The European Union’s (EU) Enlargement Commissioner has claimed Russia is working to destabilise the continent by flooding it with migrants from Tajikistan and Turkmenistan.
Speaking in an interview with Germany’s Zeit, EU Enlargement Commissioner Johannes Hahn articulated his view that it was “no coincidence” that refugees were suddenly appearing on Europe’s northern borders from the Russian Federation, and hinted at a hidden plan to destroy Europe.
Mr. Hahn, who has the responsibility of pushing the European Union further east into what could be considered the Russian sphere of influence, remarked: “We have observed in northern Europe a new phenomenon. More and more refugees [are coming] from Russia to Finland and Norway”.
Despite acknowledging the actual volume of refugees arriving from Russia was insignificant, Mr. Hahn said he suspected a conspiracy where refugees from central Asia were being used unwittingly to further political goals. He explained: “The numbers are not so high. Disturbingly, however, are the political signals that stand behind it. It is no coincidence this happening now”.
Mr. Hahn said these particular refugees, Tajiks and Turkmens, had lived in Russia for many years but were suddenly being passed on now, and they had probably received assistance to make it to the Norwegian and Finnish borders. When asked by the paper whether he was indeed inferring that Russia was deliberately dumping migrants on Europe to exacerbate the migrant crisis, Mr. Hahn said “it is striking that this should happen just at the moment where the EU is already under severe pressure”.
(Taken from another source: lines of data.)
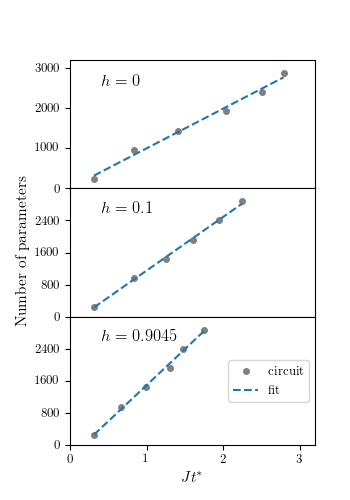
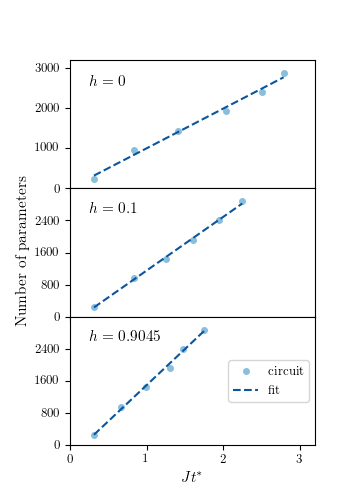
fix color; fix fit; fit fontsize

diff --git a/3_state_approx/plot_Npara_T.py b/3_state_approx/plot_Npara_T.py
@@ -9,6 +9,8 @@ import seaborn as sns
 
 # sns.set_style("whitegrid", {'axes.grid' : False})
 current_palette = sns.color_palette()
+c_color = [sns.color_palette("Blues")[5], sns.color_palette("Blues")[2]]
+mps_color = [sns.color_palette("coolwarm", 7)[6], sns.color_palette("coolwarm", 7)[5]]
 
 
 def linear_f(x, a, b):
@@ -41,9 +43,9 @@ if __name__ == '__main__':
     # a=452.011, b=1.75265, c=-952.504
     # a=477.518, b=1.73049, c=-1064.32
     # a=877.347, b=1.38, c=-1902.49
-    mps_para = [(335.921, 1.85596, -649.48),
-                (330.995, 1.8545, -628.83),
-                (344.538, 1.66872, -423.661)]
+    mps_para = [(338.673, 1.73808, -579.029),
+                (334.279, 1.73642, -563.398),
+                (349.104, 1.56043, -404.505)]
 
 
     c_para = [(987.876, 10.9262),
@@ -104,30 +106,30 @@ if __name__ == '__main__':
 
     mps_list.append( (2.83, chi_2_Npara(32)) )
 
-    ax1.plot(*zip(*c_list), 'o', color=current_palette[0], label='circuit')
     x_data, y_data = zip(*c_list)
     x_data = np.array(x_data)
     y_data = np.array(y_data)
-    ax1.plot(x_data, linear_f(x_data, *c_para[0]), '--', color=current_palette[0]
+    ax1.plot(x_data, linear_f(x_data, *c_para[0]), '--', color=c_color[1]
             )
 
 
 
-    ax1.plot(*zip(*mps_list), 'o', color=current_palette[1], label='mps')
     x_data, y_data = zip(*mps_list)
     x_data = np.array(x_data)
     y_data = np.array(y_data)
-    ax1.plot(x_data, exp_f(x_data, *mps_para[0]), '--', color=current_palette[1]
+    ax1.plot(x_data, exp_f(x_data, *mps_para[0]), '--', color=mps_color[1]
             )
 
 
+    ax1.plot(*zip(*mps_list), 'o', color=mps_color[0], label='mps')
+    ax1.plot(*zip(*c_list), 'o', color=c_color[0], label='circuit')
 
 
     # ax1.set_title(u'$g=1.4, h=0.0$')
     y_max = 8000
     dy = y_max / 5
     ax1.set_ylim([0, y_max])
-    ax1.text(0.4, y_max-dy, r'$h=0$', fontsize=12)
+    ax1.text(0.25, y_max-dy, r'$h=0$', fontsize=11)
     # ax1.legend(loc='lower right')
     # ax1.set_ylabel(u'num para')
 
@@ -180,28 +182,28 @@ if __name__ == '__main__':
 
     mps_list.append( (2.84, chi_2_Npara(32)) )
 
-    ax2.plot(*zip(*c_list), 'o', color=current_palette[0], label='circuit')
     x_data, y_data = zip(*c_list)
     x_data = np.array(x_data)
     y_data = np.array(y_data)
-    ax2.plot(x_data, linear_f(x_data, *c_para[1]), '--', color=current_palette[0]
+    ax2.plot(x_data, linear_f(x_data, *c_para[1]), '--', color=c_color[1]
             )
 
 
 
-    ax2.plot(*zip(*mps_list), 'o', color=current_palette[1], label='mps')
     x_data, y_data = zip(*mps_list)
     x_data = np.array(x_data)
     y_data = np.array(y_data)
-    ax2.plot(x_data, exp_f(x_data, *mps_para[1]), '--', color=current_palette[1]
+    ax2.plot(x_data, exp_f(x_data, *mps_para[1]), '--', color=mps_color[1]
             )
 
 
+    ax2.plot(*zip(*mps_list), 'o', color=mps_color[0], label='mps')
+    ax2.plot(*zip(*c_list), 'o', color=c_color[0], label='circuit')
 
 
     # plt.title(u'$g=1.4, h=0.1$')
     ax2.set_ylim([0, y_max])
-    ax2.text(0.4, y_max-dy, r'$h=0.1$', fontsize=12)
+    ax2.text(0.25, y_max-dy, r'$h=0.1$', fontsize=11)
     # ax2.legend(loc='lower right')
     ax2.set_ylabel(u'Number of parameters')
     nbins = len(ax2.get_yticklabels()) # added
@@ -256,27 +258,26 @@ if __name__ == '__main__':
 
     mps_list.append( (3.13, chi_2_Npara(32)) )
 
-    ax3.plot(*zip(*c_list), 'o', color=current_palette[0], label='circuit')
     x_data, y_data = zip(*c_list)
     x_data = np.array(x_data)
     y_data = np.array(y_data)
-    ax3.plot(x_data, linear_f(x_data, *c_para[2]), '--', color=current_palette[0]
+    ax3.plot(x_data, linear_f(x_data, *c_para[2]), '--', color=c_color[1]
             )
 
 
-
-    ax3.plot(*zip(*mps_list), 'o', color=current_palette[1], label='mps')
     x_data, y_data = zip(*mps_list)
     x_data = np.array(x_data)
     y_data = np.array(y_data)
-    ax3.plot(x_data, exp_f(x_data, *mps_para[2]), '--', color=current_palette[1]
+    ax3.plot(x_data, exp_f(x_data, *mps_para[2]), '--', color=mps_color[1]
             )
 
 
+    ax3.plot(*zip(*mps_list), 'o', color=mps_color[0], label='mps')
+    ax3.plot(*zip(*c_list), 'o', color=c_color[0], label='circuit')
 
     # plt.title(u'$g=1.4, h=0.9045$')
     ax3.set_ylim([0, y_max])
-    ax3.text(0.4, y_max-dy, r'$h=0.9045$', fontsize=12)
+    ax3.text(0.25, y_max-dy, r'$h=0.9045$', fontsize=11)
     # ax3.legend(loc='lower right')
     ax3.legend(loc='center right')
     # ax3.set_ylabel(u'num para')

diff --git a/3_state_approx/plot_Npara_T_curvefit.py b/3_state_approx/plot_Npara_T_curvefit.py
@@ -11,10 +11,13 @@ import seaborn as sns
 # sns.set_style("whitegrid", {'axes.grid' : False})
 current_palette = sns.color_palette()
 
-color_dot = 'gray'
-color_dot2 = 'gray'
-color_fit = current_palette[1]
-color_fit2 = current_palette[0]
+c_color = [sns.color_palette("Blues")[5], sns.color_palette("Blues")[2]]
+mps_color = [sns.color_palette("coolwarm", 7)[6], sns.color_palette("coolwarm", 7)[5]]
+
+color_dot = sns.color_palette("coolwarm", 7)[4]
+color_dot2 = sns.color_palette("Blues")[2]
+color_fit = sns.color_palette("coolwarm", 7)[6]
+color_fit2 = sns.color_palette("Blues")[5]
 markersize = 4.
 
 
@@ -107,7 +110,7 @@ if __name__ == '__main__':
     y_max = 50000
     dy = y_max / 5
     ax1.set_ylim([0, y_max])
-    ax1.text(0.4, y_max-dy, r'$h=0$', fontsize=12)
+    ax1.text(0.25, y_max-dy, r'$h=0$', fontsize=11)
     # ax1.legend(loc='lower right')
     # ax1.set_ylabel(u'num para')
 
@@ -169,7 +172,7 @@ if __name__ == '__main__':
 
     # plt.title(u'$g=1.4, h=0.1$')
     ax2.set_ylim([0, y_max])
-    ax2.text(0.4, y_max-dy, r'$h=0.1$', fontsize=12)
+    ax2.text(0.25, y_max-dy, r'$h=0.1$', fontsize=11)
     # ax2.legend(loc='lower right')
     ax2.set_ylabel(u'Number of parameters')
     nbins = len(ax2.get_yticklabels()) # added
@@ -234,7 +237,7 @@ if __name__ == '__main__':
 
     # plt.title(u'$g=1.4, h=0.9045$')
     ax3.set_ylim([0, y_max])
-    ax3.text(0.4, y_max-dy, r'$h=0.9045$', fontsize=12)
+    ax3.text(0.25, y_max-dy, r'$h=0.9045$', fontsize=11)
     # ax3.legend(loc='lower right')
     # ax1.legend(loc='center right')
     # ax2.legend(loc='center right')
@@ -294,7 +297,7 @@ if __name__ == '__main__':
     y_max = 3200
     dy = y_max / 5
     ax1.set_ylim([0, y_max])
-    ax1.text(0.4, y_max-dy, r'$h=0$', fontsize=12)
+    ax1.text(0.25, y_max-dy, r'$h=0$', fontsize=11)
     # ax1.legend(loc='lower right')
     # ax1.set_ylabel(u'num para')
 
@@ -327,7 +330,7 @@ if __name__ == '__main__':
 
     # plt.title(u'$g=1.4, h=0.1$')
     ax2.set_ylim([0, y_max])
-    ax2.text(0.4, y_max-dy, r'$h=0.1$', fontsize=12)
+    ax2.text(0.25, y_max-dy, r'$h=0.1$', fontsize=11)
     # ax2.legend(loc='lower right')
     ax2.set_ylabel(u'Number of parameters')
     nbins = len(ax2.get_yticklabels()) # added
@@ -363,7 +366,7 @@ if __name__ == '__main__':
 
     # plt.title(u'$g=1.4, h=0.9045$')
     ax3.set_ylim([0, y_max])
-    ax3.text(0.4, y_max-dy, r'$h=0.9045$', fontsize=12)
+    ax3.text(0.25, y_max-dy, r'$h=0.9045$', fontsize=11)
     # ax3.legend(loc='lower right')
     # ax1.legend(loc='center right')
     # ax2.legend(loc='center right')

diff --git a/3_state_approx/plot_circuit_mps_compare_full.py b/3_state_approx/plot_circuit_mps_compare_full.py
@@ -27,7 +27,7 @@ if __name__ == '__main__':
     order = '1st'
 
     num_frame = 2
-    fig, axes_list = plt.subplots(2, 4, figsize=(7.0, 2.9), sharey='row', sharex=True)
+    fig, axes_list = plt.subplots(2, 4, figsize=(7.0, 2.8), sharey='row', sharex=True)
     plt.subplots_adjust(hspace=0.1)
     plt.subplots_adjust(wspace=0.02)
 
@@ -80,14 +80,14 @@ if __name__ == '__main__':
             markersize = 4.
             linewidth = 1
             # ax1 = plt.subplot(2,1,1)
-            ax1.semilogy(t_list, fidelity_error_list, 'o--', color=color, label='depth=%d' % depth,
+            ax1.semilogy(t_list, fidelity_error_list, 'o--', color=color, label='$M=%d$' % depth,
                          linewidth=linewidth, markersize=markersize)
 
             # ax2 = plt.subplot(2,1,2, sharex=ax1)
             # plt.semilogy(t_list, diff_sz_list, 'o--', color=color, label='depth=%d' % depth)
             # plt.semilogy(t_list, num_iter_list, 'o--', color=color, label='depth=%d' % depth)
             # ax1 = plt.subplot(2,1,1)
-            ax2.plot(t_list, ent_list, 'o--', color=color, label='depth=%d' % depth,
+            ax2.plot(t_list, ent_list, 'o--', color=color, label='$M=%d$' % depth,
                      linewidth=linewidth, markersize=markersize)
 
 
@@ -136,7 +136,7 @@ if __name__ == '__main__':
         # ax3.xaxis.set_major_formatter(ticks_x)
 
         # ax2.set_xlabel(u'T')
-        ax1.set_title(u"$h = %g$" % (h), fontsize=12)
+        ax1.set_title(u"$h = %g$" % (h), fontsize=10)
         ax2.xaxis.set_ticks([0., 1., 2., 3., 4.])
         # plt.setp(ax1.get_xticklabels(), fontsize=10)
 
@@ -183,8 +183,8 @@ if __name__ == '__main__':
                       )
 
 
-    fig.text(0.5, 0.0, u'$Jt$', ha='center', fontsize=11)
+    fig.text(0.5, 0.0, u'$Jt$', ha='center', fontsize=10)
     # fig.suptitle(u'$g=1.4$')
-    plt.savefig('figure/full_circuit.pdf')
+    plt.savefig('figure/MPS-to-circuit.pdf')
     plt.show()
 

diff --git a/setup.py b/setup.py
@@ -13,7 +13,7 @@ from matplotlib import ticker ## to control the number of tick in plot
 from matplotlib.ticker import LinearLocator
 from matplotlib.ticker import FormatStrFormatter
 
-x=25
+x=26
 params = {'legend.fontsize':34-x,#'xx-large', 
                     # 'figure.figsize': (15,6),
                     'axes.labelsize': 36-x,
Despite Mr. Hahn’s claims, Norway is not a member of the European Union, even though it is of the Schengen free-travel zone.
Apparently pre-empting the EU commissioner’s comments, Russian ambassador to the European Union Vladimir Chizov spoke in an interview with Euractive and denied the suggestion that Russia wanted to see the EU weakened.
Responding to the accusation that Russia was clandestinely campaigning for Britain to leave the EU, and thus see the continental power bloc less potent he remarked: “No. I wonder why people think that Russia would want to destabilise the EU, or to break it up. That has never been the aim of Russian foreign policy.
“Actually we’ve always said, and I have personally said more than once, that we want to see the EU as a substantial pole of influence and power in this multipolar world of ours, to have a coherent position on various issues and of course to act independently. Which is not always the case today”.
The border between Norway and Russia has been the scene of some disagreement in recent months, as the Norwegian authorities grew increasingly reluctant to accept migrants and attempted to send them back. Russia in turn refused to accept them, and a situation arose where a number of migrants were left in limbo, unable to enter either nation.
Follow Oliver Lane on Twitter: Follow @Oliver_Lane or e-mail to: email@example.com